▶ Aim of the exercise:
What you produce should be every line from the data that includes "html".
START Input
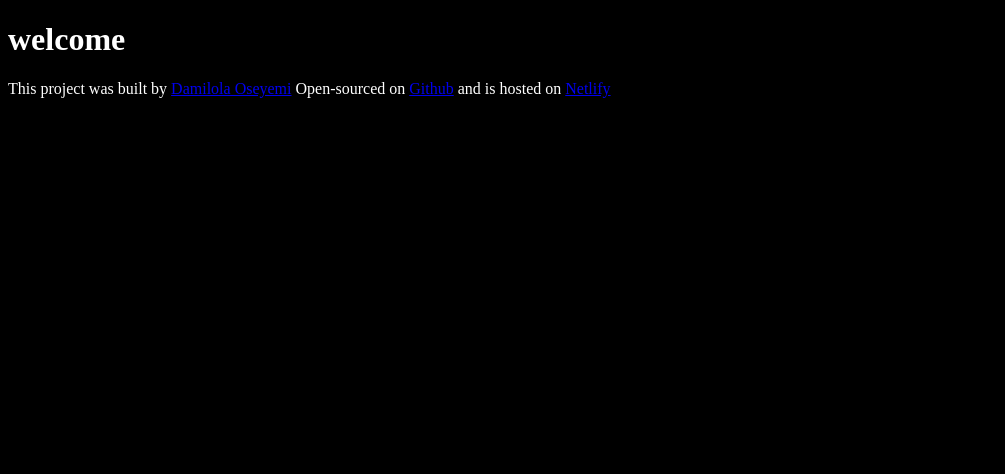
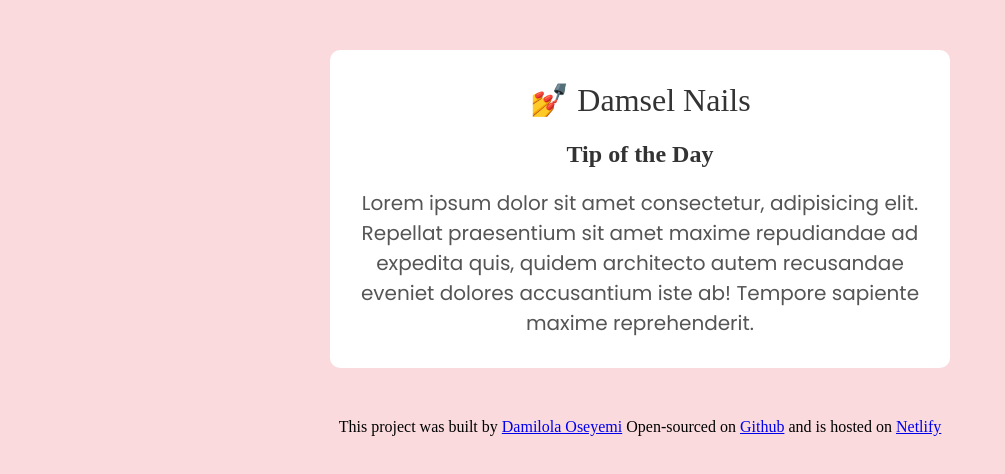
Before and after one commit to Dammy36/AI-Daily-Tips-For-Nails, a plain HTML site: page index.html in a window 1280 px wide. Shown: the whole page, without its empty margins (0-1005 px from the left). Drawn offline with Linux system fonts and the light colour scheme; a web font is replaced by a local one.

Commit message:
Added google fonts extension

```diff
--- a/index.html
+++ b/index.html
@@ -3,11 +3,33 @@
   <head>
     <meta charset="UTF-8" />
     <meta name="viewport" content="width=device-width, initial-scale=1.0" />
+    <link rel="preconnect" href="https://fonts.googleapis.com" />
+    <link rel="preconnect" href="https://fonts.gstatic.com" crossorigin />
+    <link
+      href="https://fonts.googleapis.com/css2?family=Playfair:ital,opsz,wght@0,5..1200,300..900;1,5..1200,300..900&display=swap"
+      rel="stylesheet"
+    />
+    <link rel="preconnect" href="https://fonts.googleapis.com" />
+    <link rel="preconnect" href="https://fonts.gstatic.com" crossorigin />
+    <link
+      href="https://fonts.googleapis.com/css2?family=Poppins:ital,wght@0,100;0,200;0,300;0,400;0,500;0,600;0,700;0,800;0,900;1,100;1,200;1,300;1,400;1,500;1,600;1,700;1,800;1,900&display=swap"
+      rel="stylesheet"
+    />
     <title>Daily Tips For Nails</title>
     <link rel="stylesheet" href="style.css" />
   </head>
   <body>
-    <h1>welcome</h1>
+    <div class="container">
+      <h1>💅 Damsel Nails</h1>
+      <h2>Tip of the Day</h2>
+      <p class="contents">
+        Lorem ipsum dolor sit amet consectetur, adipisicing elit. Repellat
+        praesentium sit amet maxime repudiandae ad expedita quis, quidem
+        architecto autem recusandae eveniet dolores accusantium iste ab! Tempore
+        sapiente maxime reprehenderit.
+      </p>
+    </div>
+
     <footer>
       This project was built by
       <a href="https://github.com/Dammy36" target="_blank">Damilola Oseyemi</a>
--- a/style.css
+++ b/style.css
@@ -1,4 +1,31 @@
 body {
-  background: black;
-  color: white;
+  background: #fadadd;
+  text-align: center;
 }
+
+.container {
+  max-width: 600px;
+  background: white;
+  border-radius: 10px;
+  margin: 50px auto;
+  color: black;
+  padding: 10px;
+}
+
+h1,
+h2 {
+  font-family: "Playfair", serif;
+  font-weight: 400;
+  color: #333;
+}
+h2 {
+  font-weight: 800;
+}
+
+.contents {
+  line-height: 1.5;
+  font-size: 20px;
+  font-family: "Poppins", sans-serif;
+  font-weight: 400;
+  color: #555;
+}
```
END Input
START Input
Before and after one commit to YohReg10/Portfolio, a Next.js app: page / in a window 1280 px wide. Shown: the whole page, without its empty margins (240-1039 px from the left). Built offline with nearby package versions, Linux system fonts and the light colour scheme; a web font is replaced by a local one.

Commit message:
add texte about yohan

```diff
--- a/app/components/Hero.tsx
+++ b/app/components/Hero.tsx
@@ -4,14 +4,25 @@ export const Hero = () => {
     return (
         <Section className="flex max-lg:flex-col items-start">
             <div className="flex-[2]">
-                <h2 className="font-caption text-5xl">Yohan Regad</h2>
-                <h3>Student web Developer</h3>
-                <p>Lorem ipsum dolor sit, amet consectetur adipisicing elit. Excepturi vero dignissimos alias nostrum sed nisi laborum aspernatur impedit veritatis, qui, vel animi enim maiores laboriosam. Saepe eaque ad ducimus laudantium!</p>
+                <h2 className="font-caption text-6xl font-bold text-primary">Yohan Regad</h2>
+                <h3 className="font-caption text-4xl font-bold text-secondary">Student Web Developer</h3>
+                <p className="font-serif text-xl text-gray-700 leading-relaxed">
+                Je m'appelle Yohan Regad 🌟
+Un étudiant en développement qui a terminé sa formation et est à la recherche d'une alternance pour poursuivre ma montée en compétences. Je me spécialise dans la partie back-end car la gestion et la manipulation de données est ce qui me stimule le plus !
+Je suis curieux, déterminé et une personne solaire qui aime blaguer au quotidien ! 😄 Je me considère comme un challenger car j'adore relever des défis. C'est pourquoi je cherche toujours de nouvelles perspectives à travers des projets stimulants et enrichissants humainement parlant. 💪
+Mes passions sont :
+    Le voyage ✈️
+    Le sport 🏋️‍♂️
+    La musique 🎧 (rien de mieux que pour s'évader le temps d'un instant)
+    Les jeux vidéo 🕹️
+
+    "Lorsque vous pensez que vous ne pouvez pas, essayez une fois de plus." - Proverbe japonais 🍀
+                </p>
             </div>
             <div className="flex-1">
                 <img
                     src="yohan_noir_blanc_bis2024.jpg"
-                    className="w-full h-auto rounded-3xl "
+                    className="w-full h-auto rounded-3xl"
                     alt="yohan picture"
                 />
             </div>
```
END Input
▶ Result of the task:
Before and after one commit to Dammy36/AI-Daily-Tips-For-Nails, a plain HTML site: page index.html in a window 1280 px wide. Shown: the whole page, without its empty margins (0-1005 px from the left). Drawn offline with Linux system fonts and the light colour scheme; a web font is replaced by a local one.
--- a/index.html
+++ b/index.html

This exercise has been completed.